_What is required_:
Images don't belong in the copy. Output the rest of the data exactly.

(User interface change data)
_ _ _ _
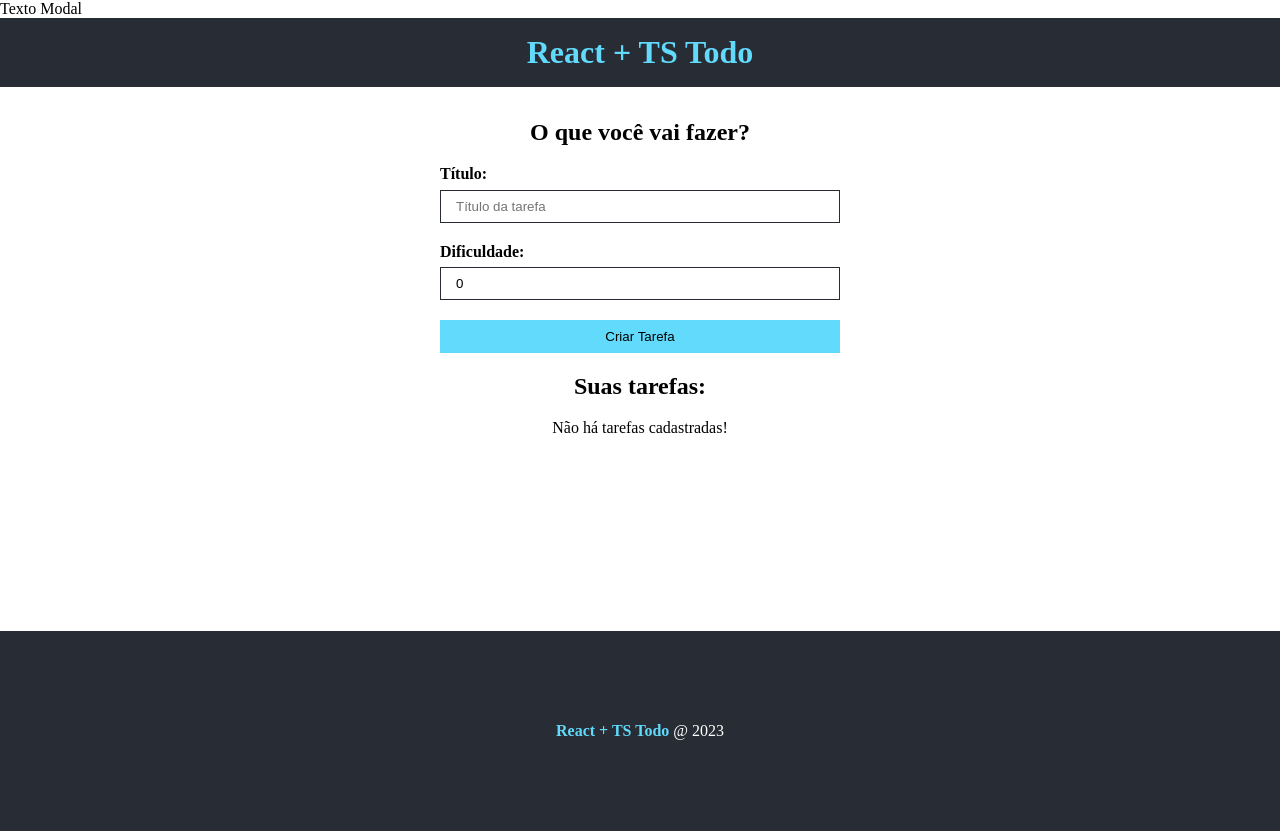
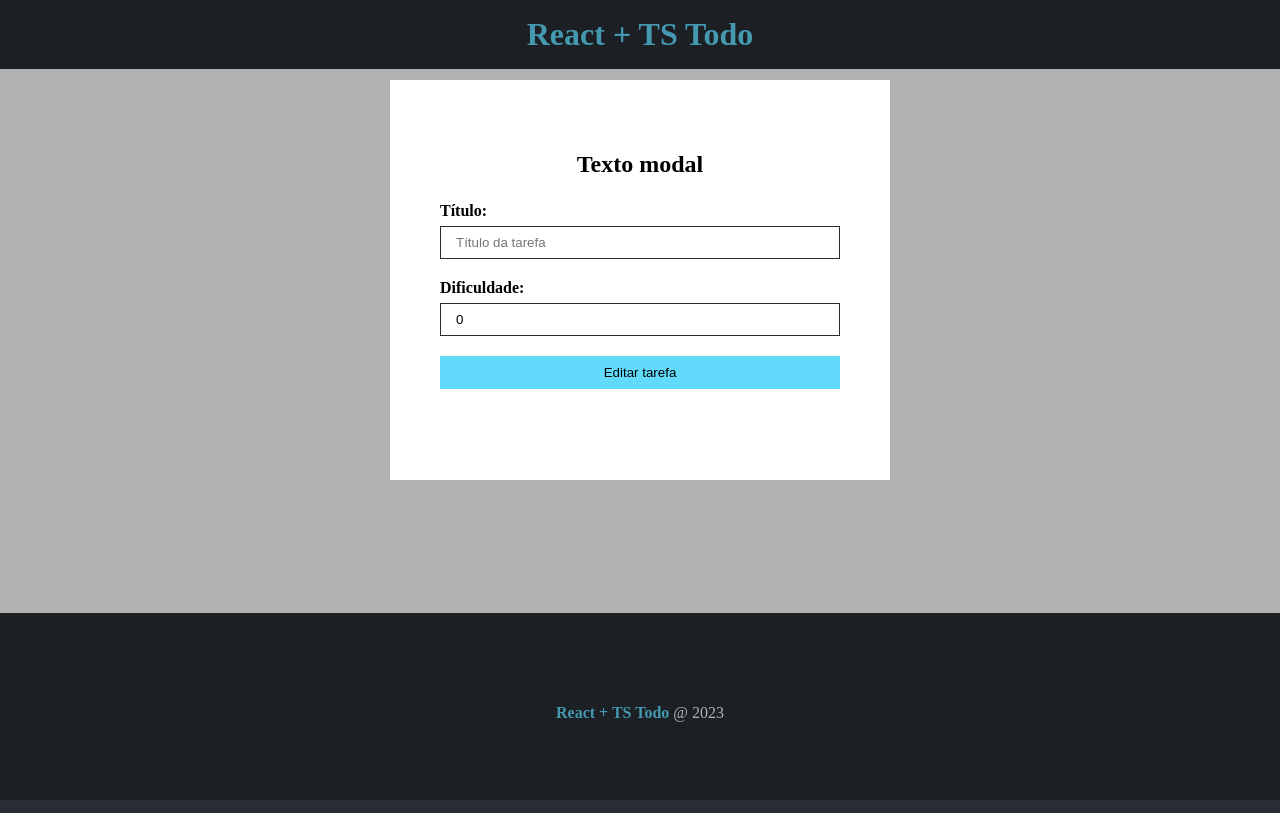
Before and after one commit to RosemeireRibeiroCaetano/typescript, a React (Create React App) app in the folder 12_todo_react/: page / in a window 1280 px wide. Built offline with nearby package versions, Linux system fonts and the light colour scheme.

Commit message:
Estilizando modal

```diff
--- a/12_todo_react/src/App.tsx
+++ b/12_todo_react/src/App.tsx
@@ -29,7 +29,7 @@
 
   return (
   <div>
-    <Modal/>
+   <Modal children={<TaskForm btnText='Editar tarefa' taskList={taskList}/>}/>
     <Header/>
   <main className={styles.main}>
    <div>
--- a/12_todo_react/src/components/Modal.module.css
+++ b/12_todo_react/src/components/Modal.module.css
@@ -0,0 +1,31 @@
+.fade {
+  width: 100%;
+  height: 100%;
+  position: absolute;
+  background-color: #000;
+  opacity: 0.3;
+}
+
+.modal {
+  position: absolute;
+  top: 10%;
+  left: 0;
+  right: 0;
+  margin: 0 auto;
+  width: 500px;
+  height: 400px;
+  z-index: 1;
+  background-color: #fff;
+  display: flex;
+  flex-direction: column;
+  justify-content: center;
+  text-align: center;
+}
+
+.modal h2 {
+  margin-bottom: 1em;
+}
+
+.modal form {
+  width: 90%;
+}
--- a/12_todo_react/src/components/Modal.tsx
+++ b/12_todo_react/src/components/Modal.tsx
@@ -1,14 +1,20 @@
 import React from 'react';
 
+//Css
+import styles from './Modal.module.css';
+
 interface Props {
-
+  children: React.ReactNode
 }
 
-const Modal = (props: Props) => {
+const Modal = ({children }: Props) => {
   return (
     <div id='modal'>
-      <div></div>
-      <div>Texto Modal</div>
+      <div className={styles.fade}></div>
+      <div className={styles.modal}>
+        <h2>Texto modal</h2>
+        {children}
+        </div>
     </div>
   )
 };
```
_ _ _ _
_Exercise answer_:
Before and after one commit to RosemeireRibeiroCaetano/typescript, a React (Create React App) app in the folder 12_todo_react/: page / in a window 1280 px wide. Built offline with nearby package versions, Linux system fonts and the light colour scheme.

Commit message:
Estilizando modal

```diff
--- a/12_todo_react/src/App.tsx
+++ b/12_todo_react/src/App.tsx
@@ -29,7 +29,7 @@
 
   return (
   <div>
-    <Modal/>
+   <Modal children={<TaskForm btnText='Editar tarefa' taskList={taskList}/>}/>
     <Header/>
   <main className={styles.main}>
    <div>
--- a/12_todo_react/src/components/Modal.module.css
+++ b/12_todo_react/src/components/Modal.module.css
@@ -0,0 +1,31 @@
+.fade {
+  width: 100%;
+  height: 100%;
+  position: absolute;
+  background-color: #000;
+  opacity: 0.3;
+}
+
+.modal {
+  position: absolute;
+  top: 10%;
+  left: 0;
+  right: 0;
+  margin: 0 auto;
+  width: 500px;
+  height: 400px;
+  z-index: 1;
+  background-color: #fff;
+  display: flex;
+  flex-direction: column;
+  justify-content: center;
+  text-align: center;
+}
+
+.modal h2 {
+  margin-bottom: 1em;
+}
+
+.modal form {
+  width: 90%;
+}
--- a/12_todo_react/src/components/Modal.tsx
+++ b/12_todo_react/src/components/Modal.tsx
@@ -1,14 +1,20 @@
 import React from 'react';
 
+//Css
+import styles from './Modal.module.css';
+
 interface Props {
-
+  children: React.ReactNode
 }
 
-const Modal = (props: Props) => {
+const Modal = ({children }: Props) => {
   return (
     <div id='modal'>
-      <div></div>
-      <div>Texto Modal</div>
+      <div className={styles.fade}></div>
+      <div className={styles.modal}>
+        <h2>Texto modal</h2>
+        {children}
+        </div>
     </div>
   )
 };
```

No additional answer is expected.